Don Ferguson's business Grafters rescues and recycles valuable resources such as glass, steel, aluminium, slate and textiles whilst cleaning and demolishing properties for housing authorities in Liverpool. It uses a yard to store and recycle raw materials as well as an office to run the business. Ferguson managed to save between £200 and £300 a week for the first six months by getting free premises.
Ferguson's free premises were in Crawford House, a disused territorial army barracks owned by the Granby Toxteth Development Trust. The Trust is a non-profit making organisation designed to help local residents. Local business advisor Dave Petterson inquired about Grafters moving into Crawford House. The deal was done on condition that Ferguson kept the premises in reasonable condition.
Ferguson estimates the free premises saved him between £200 and £300 a week during the six months that he was able to use the premises. Despite being run down, it offered office space and large, open areas to store materials before they were sold.
Unfortunately, the yards are not very secure and some of the salvage equipment had gone missing. Ferguson was forced to reconsider his premises when a fire destroyed much of the property in the yard just before Bonfire night. Ferguson could have moved back in when the damage had been repaired but decided that he needed more secure premises instead.

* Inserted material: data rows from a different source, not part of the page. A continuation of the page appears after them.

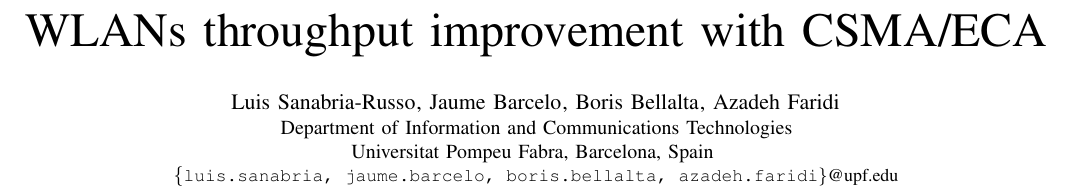
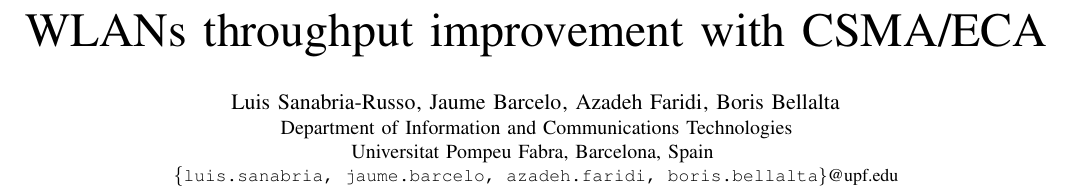
Before and after one commit to SanabriaRusso/INFOCOM14, a LaTeX paper (paper.tex): part of page 1 of 3, cut so that both start at the same text. Compiled offline with pdfLaTeX.

Commit message:
Just after finishing the first draft of the poster

```diff
--- a/paper.tex
+++ b/paper.tex
@@ -41,9 +41,9 @@
 
 %A more simple output, useful when involving people from different affiliations
   \author{
-      \IEEEauthorblockN{Luis Sanabria-Russo\IEEEauthorrefmark{0}, Jaume Barcelo\IEEEauthorrefmark{0}, Boris Bellalta\IEEEauthorrefmark{0}, Azadeh Faridi\IEEEauthorrefmark{0}}
+      \IEEEauthorblockN{Luis Sanabria-Russo\IEEEauthorrefmark{0}, Jaume Barcelo\IEEEauthorrefmark{0}, Azadeh Faridi\IEEEauthorrefmark{0}, Boris Bellalta\IEEEauthorrefmark{0}}
       \IEEEauthorblockA{\IEEEauthorrefmark{0}Department of Information and Communications Technologies\\Universitat Pompeu Fabra, Barcelona, Spain
-      \\\{\small{\texttt{luis.sanabria, jaume.barcelo, boris.bellalta, azadeh.faridi}}\}@upf.edu}
+      \\\{\small{\texttt{luis.sanabria, jaume.barcelo, azadeh.faridi, boris.bellalta}}\}@upf.edu}
   }
 
 %\author{Luis Sanabria-Russo, Jaume Barcelo, Boris Bellalta \\
```
Also changed, not shown: paper.pdf, 1 other file.
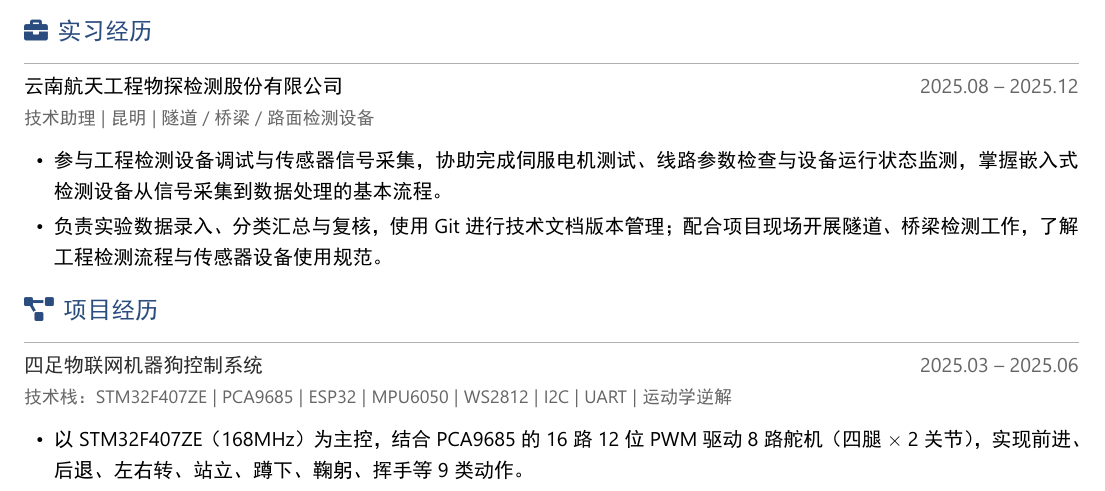
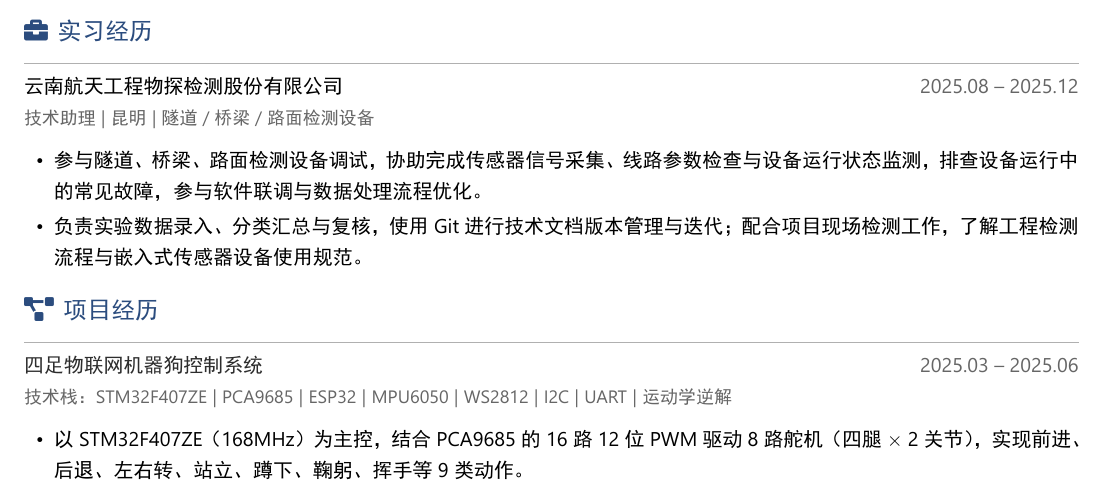
Before and after one commit to xqd922/resume-xqd, a LaTeX document (15_20260628_003208/徐其栋求职简历.tex): part of the page, cut so that both start at the same text. The pictures show the PDF file 15_20260628_003208/徐其栋求职简历.pdf that the author committed with the source.

Commit message:
v15：实习经历对齐招聘信息风格-检测设备调试/传感器采集/软件联调

```diff
--- a/15_20260628_003208/徐其栋求职简历.tex
+++ b/15_20260628_003208/徐其栋求职简历.tex
@@ -110,8 +110,8 @@
 \vspace{2pt}
 
 \begin{itemize}[leftmargin=1.5em, itemsep=2pt, parsep=0pt, topsep=2pt]
-    \item 参与工程检测设备调试与传感器信号采集，协助完成伺服电机测试、线路参数检查与设备运行状态监测，掌握嵌入式检测设备从信号采集到数据处理的基本流程。
-    \item 负责实验数据录入、分类汇总与复核，使用 Git 进行技术文档版本管理；配合项目现场开展隧道、桥梁检测工作，了解工程检测流程与传感器设备使用规范。
+    \item 参与隧道、桥梁、路面检测设备调试，协助完成传感器信号采集、线路参数检查与设备运行状态监测，排查设备运行中的常见故障，参与软件联调与数据处理流程优化。
+    \item 负责实验数据录入、分类汇总与复核，使用 Git 进行技术文档版本管理与迭代；配合项目现场检测工作，了解工程检测流程与嵌入式传感器设备使用规范。
 \end{itemize}
 
 \vspace{0.15em}
```
Also changed, not shown: 15_20260628_003208/徐其栋求职简历.pdf, 1 other file.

Ferguson was lucky again with his business premises. He now pays for his yard but has free office space on the same premises, given to him by a friend who is based there. The new yard is much more secure as it not shared and offers gates and a security guard. Ferguson was again able to take advantage of a helping hand from Petterson and uses the office for post and faxes to be delivered. Getting free premises helped Grafters startup without getting into debt – the business is now firmly established and Ferguson has plans for expansion.